Reading the records below, how many lines contain "file"? Respond with a number and nothing else.

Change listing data
*****
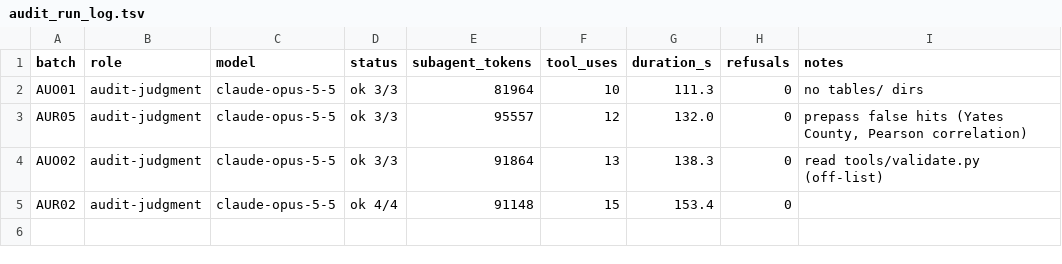
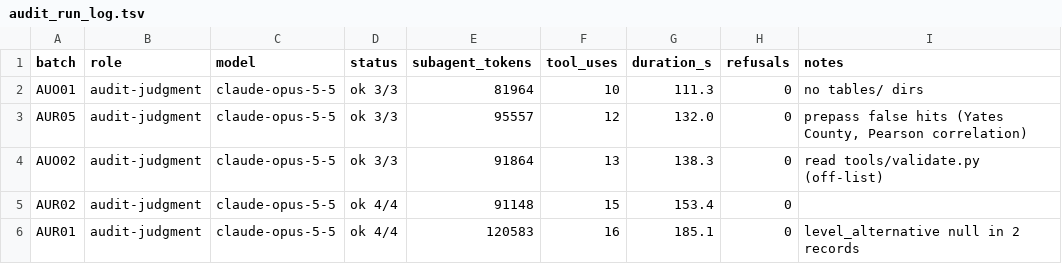
Before and after one commit to cmheilig/harvest-cdc-journals, a TSV file: mmwr-index-eval/audit_run_log.tsv, drawn as a sheet; the diff names each change by its address in the sheet, - before the commit and + after, or states it on an @@ line.

```diff
--- a/mmwr-index-eval/audit_run_log.tsv
+++ b/mmwr-index-eval/audit_run_log.tsv
+row 6: AUR01 | audit-judgment | claude-opus-5-5 | ok 4/4 | 120583 | 16 | 185.1 | 0 | level_alternative null in 2 records
```
Also changed, not shown: 1 other file.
*****
* Exercise solution *
2